The response should consist of every line below, unchanged.

** Opening Source records block **

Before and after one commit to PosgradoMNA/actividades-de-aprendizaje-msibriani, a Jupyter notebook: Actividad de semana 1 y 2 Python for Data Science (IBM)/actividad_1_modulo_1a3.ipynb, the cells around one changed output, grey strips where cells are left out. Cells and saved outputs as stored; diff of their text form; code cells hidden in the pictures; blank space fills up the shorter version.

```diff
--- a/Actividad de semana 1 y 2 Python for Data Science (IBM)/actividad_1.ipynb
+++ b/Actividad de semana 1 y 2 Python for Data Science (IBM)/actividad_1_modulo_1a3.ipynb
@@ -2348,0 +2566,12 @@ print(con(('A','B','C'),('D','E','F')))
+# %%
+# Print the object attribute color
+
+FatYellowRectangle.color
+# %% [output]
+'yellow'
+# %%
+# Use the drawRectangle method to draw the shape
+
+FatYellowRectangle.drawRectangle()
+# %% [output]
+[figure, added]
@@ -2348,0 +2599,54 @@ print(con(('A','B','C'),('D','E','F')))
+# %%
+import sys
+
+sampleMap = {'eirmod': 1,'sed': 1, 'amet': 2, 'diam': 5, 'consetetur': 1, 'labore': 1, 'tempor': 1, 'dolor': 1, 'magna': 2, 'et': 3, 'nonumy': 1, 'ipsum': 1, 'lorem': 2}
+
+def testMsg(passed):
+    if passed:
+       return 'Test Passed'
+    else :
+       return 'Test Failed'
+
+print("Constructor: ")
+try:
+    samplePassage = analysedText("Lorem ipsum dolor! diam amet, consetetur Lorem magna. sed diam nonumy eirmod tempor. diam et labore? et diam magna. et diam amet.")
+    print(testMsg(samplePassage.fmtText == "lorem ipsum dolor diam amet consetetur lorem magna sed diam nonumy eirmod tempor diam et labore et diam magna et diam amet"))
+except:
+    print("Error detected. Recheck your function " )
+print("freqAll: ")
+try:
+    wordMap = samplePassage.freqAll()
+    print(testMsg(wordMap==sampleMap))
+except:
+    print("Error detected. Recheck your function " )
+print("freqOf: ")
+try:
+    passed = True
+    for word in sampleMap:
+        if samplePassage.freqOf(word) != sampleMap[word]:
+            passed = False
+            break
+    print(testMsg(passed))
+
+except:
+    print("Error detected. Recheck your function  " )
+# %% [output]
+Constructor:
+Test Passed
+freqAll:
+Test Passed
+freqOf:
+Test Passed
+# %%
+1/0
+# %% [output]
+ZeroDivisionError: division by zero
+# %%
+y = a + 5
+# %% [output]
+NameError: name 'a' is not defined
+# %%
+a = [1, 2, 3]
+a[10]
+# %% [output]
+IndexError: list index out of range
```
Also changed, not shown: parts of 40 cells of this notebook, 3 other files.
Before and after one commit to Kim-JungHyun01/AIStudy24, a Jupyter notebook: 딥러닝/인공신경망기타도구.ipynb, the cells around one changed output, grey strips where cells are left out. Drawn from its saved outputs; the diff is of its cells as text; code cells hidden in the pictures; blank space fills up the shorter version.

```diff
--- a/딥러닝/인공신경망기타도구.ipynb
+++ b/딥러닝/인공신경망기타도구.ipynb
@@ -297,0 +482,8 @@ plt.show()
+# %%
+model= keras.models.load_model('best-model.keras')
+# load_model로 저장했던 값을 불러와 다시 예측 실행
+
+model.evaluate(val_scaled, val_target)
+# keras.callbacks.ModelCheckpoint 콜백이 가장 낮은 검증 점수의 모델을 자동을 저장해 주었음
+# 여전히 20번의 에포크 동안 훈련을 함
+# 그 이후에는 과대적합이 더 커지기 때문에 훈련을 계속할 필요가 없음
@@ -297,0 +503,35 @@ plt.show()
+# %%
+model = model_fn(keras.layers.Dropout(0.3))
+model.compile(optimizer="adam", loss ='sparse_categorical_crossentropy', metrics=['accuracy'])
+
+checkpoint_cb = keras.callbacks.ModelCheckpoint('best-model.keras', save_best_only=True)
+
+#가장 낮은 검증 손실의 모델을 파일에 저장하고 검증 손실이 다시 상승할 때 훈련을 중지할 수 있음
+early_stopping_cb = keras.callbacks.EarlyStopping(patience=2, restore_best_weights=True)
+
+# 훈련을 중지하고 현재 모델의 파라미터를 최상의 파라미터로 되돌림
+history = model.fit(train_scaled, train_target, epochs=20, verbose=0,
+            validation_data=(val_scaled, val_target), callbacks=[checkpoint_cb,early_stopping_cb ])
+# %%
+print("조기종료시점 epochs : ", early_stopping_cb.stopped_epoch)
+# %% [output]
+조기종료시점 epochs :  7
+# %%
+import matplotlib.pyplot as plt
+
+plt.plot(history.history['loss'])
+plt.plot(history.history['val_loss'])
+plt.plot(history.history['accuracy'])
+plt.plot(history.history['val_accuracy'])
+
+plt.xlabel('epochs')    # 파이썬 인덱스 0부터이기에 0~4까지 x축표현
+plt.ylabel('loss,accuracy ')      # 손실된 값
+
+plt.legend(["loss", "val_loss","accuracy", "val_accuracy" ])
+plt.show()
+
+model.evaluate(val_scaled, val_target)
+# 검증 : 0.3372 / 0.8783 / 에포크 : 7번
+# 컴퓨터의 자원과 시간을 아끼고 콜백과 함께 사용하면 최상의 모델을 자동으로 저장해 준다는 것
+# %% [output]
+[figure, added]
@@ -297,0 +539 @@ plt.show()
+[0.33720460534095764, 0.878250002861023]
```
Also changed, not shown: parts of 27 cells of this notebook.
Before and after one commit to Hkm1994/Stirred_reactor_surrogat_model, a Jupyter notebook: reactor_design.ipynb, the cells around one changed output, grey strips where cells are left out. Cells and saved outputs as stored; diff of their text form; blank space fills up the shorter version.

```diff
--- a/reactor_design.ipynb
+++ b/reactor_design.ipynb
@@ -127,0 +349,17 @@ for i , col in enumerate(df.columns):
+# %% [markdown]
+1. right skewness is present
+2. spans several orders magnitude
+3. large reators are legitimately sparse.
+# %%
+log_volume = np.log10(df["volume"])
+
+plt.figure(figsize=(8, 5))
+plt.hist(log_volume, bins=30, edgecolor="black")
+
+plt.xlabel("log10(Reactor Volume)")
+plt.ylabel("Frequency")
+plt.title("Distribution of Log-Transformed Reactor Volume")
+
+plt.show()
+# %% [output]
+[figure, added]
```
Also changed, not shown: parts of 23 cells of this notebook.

** Closing Source records block **

- _Solution to this exercise_
Before and after one commit to PosgradoMNA/actividades-de-aprendizaje-msibriani, a Jupyter notebook: Actividad de semana 1 y 2 Python for Data Science (IBM)/actividad_1_modulo_1a3.ipynb, the cells around one changed output, grey strips where cells are left out. Cells and saved outputs as stored; diff of their text form; code cells hidden in the pictures; blank space fills up the shorter version.

```diff
--- a/Actividad de semana 1 y 2 Python for Data Science (IBM)/actividad_1.ipynb
+++ b/Actividad de semana 1 y 2 Python for Data Science (IBM)/actividad_1_modulo_1a3.ipynb
@@ -2348,0 +2566,12 @@ print(con(('A','B','C'),('D','E','F')))
+# %%
+# Print the object attribute color
+
+FatYellowRectangle.color
+# %% [output]
+'yellow'
+# %%
+# Use the drawRectangle method to draw the shape
+
+FatYellowRectangle.drawRectangle()
+# %% [output]
+[figure, added]
@@ -2348,0 +2599,54 @@ print(con(('A','B','C'),('D','E','F')))
+# %%
+import sys
+
+sampleMap = {'eirmod': 1,'sed': 1, 'amet': 2, 'diam': 5, 'consetetur': 1, 'labore': 1, 'tempor': 1, 'dolor': 1, 'magna': 2, 'et': 3, 'nonumy': 1, 'ipsum': 1, 'lorem': 2}
+
+def testMsg(passed):
+    if passed:
+       return 'Test Passed'
+    else :
+       return 'Test Failed'
+
+print("Constructor: ")
+try:
+    samplePassage = analysedText("Lorem ipsum dolor! diam amet, consetetur Lorem magna. sed diam nonumy eirmod tempor. diam et labore? et diam magna. et diam amet.")
+    print(testMsg(samplePassage.fmtText == "lorem ipsum dolor diam amet consetetur lorem magna sed diam nonumy eirmod tempor diam et labore et diam magna et diam amet"))
+except:
+    print("Error detected. Recheck your function " )
+print("freqAll: ")
+try:
+    wordMap = samplePassage.freqAll()
+    print(testMsg(wordMap==sampleMap))
+except:
+    print("Error detected. Recheck your function " )
+print("freqOf: ")
+try:
+    passed = True
+    for word in sampleMap:
+        if samplePassage.freqOf(word) != sampleMap[word]:
+            passed = False
+            break
+    print(testMsg(passed))
+
+except:
+    print("Error detected. Recheck your function  " )
+# %% [output]
+Constructor:
+Test Passed
+freqAll:
+Test Passed
+freqOf:
+Test Passed
+# %%
+1/0
+# %% [output]
+ZeroDivisionError: division by zero
+# %%
+y = a + 5
+# %% [output]
+NameError: name 'a' is not defined
+# %%
+a = [1, 2, 3]
+a[10]
+# %% [output]
+IndexError: list index out of range
```
Also changed, not shown: parts of 40 cells of this notebook, 3 other files.
Before and after one commit to Kim-JungHyun01/AIStudy24, a Jupyter notebook: 딥러닝/인공신경망기타도구.ipynb, the cells around one changed output, grey strips where cells are left out. Drawn from its saved outputs; the diff is of its cells as text; code cells hidden in the pictures; blank space fills up the shorter version.

```diff
--- a/딥러닝/인공신경망기타도구.ipynb
+++ b/딥러닝/인공신경망기타도구.ipynb
@@ -297,0 +482,8 @@ plt.show()
+# %%
+model= keras.models.load_model('best-model.keras')
+# load_model로 저장했던 값을 불러와 다시 예측 실행
+
+model.evaluate(val_scaled, val_target)
+# keras.callbacks.ModelCheckpoint 콜백이 가장 낮은 검증 점수의 모델을 자동을 저장해 주었음
+# 여전히 20번의 에포크 동안 훈련을 함
+# 그 이후에는 과대적합이 더 커지기 때문에 훈련을 계속할 필요가 없음
@@ -297,0 +503,35 @@ plt.show()
+# %%
+model = model_fn(keras.layers.Dropout(0.3))
+model.compile(optimizer="adam", loss ='sparse_categorical_crossentropy', metrics=['accuracy'])
+
+checkpoint_cb = keras.callbacks.ModelCheckpoint('best-model.keras', save_best_only=True)
+
+#가장 낮은 검증 손실의 모델을 파일에 저장하고 검증 손실이 다시 상승할 때 훈련을 중지할 수 있음
+early_stopping_cb = keras.callbacks.EarlyStopping(patience=2, restore_best_weights=True)
+
+# 훈련을 중지하고 현재 모델의 파라미터를 최상의 파라미터로 되돌림
+history = model.fit(train_scaled, train_target, epochs=20, verbose=0,
+            validation_data=(val_scaled, val_target), callbacks=[checkpoint_cb,early_stopping_cb ])
+# %%
+print("조기종료시점 epochs : ", early_stopping_cb.stopped_epoch)
+# %% [output]
+조기종료시점 epochs :  7
+# %%
+import matplotlib.pyplot as plt
+
+plt.plot(history.history['loss'])
+plt.plot(history.history['val_loss'])
+plt.plot(history.history['accuracy'])
+plt.plot(history.history['val_accuracy'])
+
+plt.xlabel('epochs')    # 파이썬 인덱스 0부터이기에 0~4까지 x축표현
+plt.ylabel('loss,accuracy ')      # 손실된 값
+
+plt.legend(["loss", "val_loss","accuracy", "val_accuracy" ])
+plt.show()
+
+model.evaluate(val_scaled, val_target)
+# 검증 : 0.3372 / 0.8783 / 에포크 : 7번
+# 컴퓨터의 자원과 시간을 아끼고 콜백과 함께 사용하면 최상의 모델을 자동으로 저장해 준다는 것
+# %% [output]
+[figure, added]
@@ -297,0 +539 @@ plt.show()
+[0.33720460534095764, 0.878250002861023]
```
Also changed, not shown: parts of 27 cells of this notebook.
Before and after one commit to Hkm1994/Stirred_reactor_surrogat_model, a Jupyter notebook: reactor_design.ipynb, the cells around one changed output, grey strips where cells are left out. Cells and saved outputs as stored; diff of their text form; blank space fills up the shorter version.

```diff
--- a/reactor_design.ipynb
+++ b/reactor_design.ipynb
@@ -127,0 +349,17 @@ for i , col in enumerate(df.columns):
+# %% [markdown]
+1. right skewness is present
+2. spans several orders magnitude
+3. large reators are legitimately sparse.
+# %%
+log_volume = np.log10(df["volume"])
+
+plt.figure(figsize=(8, 5))
+plt.hist(log_volume, bins=30, edgecolor="black")
+
+plt.xlabel("log10(Reactor Volume)")
+plt.ylabel("Frequency")
+plt.title("Distribution of Log-Transformed Reactor Volume")
+
+plt.show()
+# %% [output]
+[figure, added]
```
Also changed, not shown: parts of 23 cells of this notebook.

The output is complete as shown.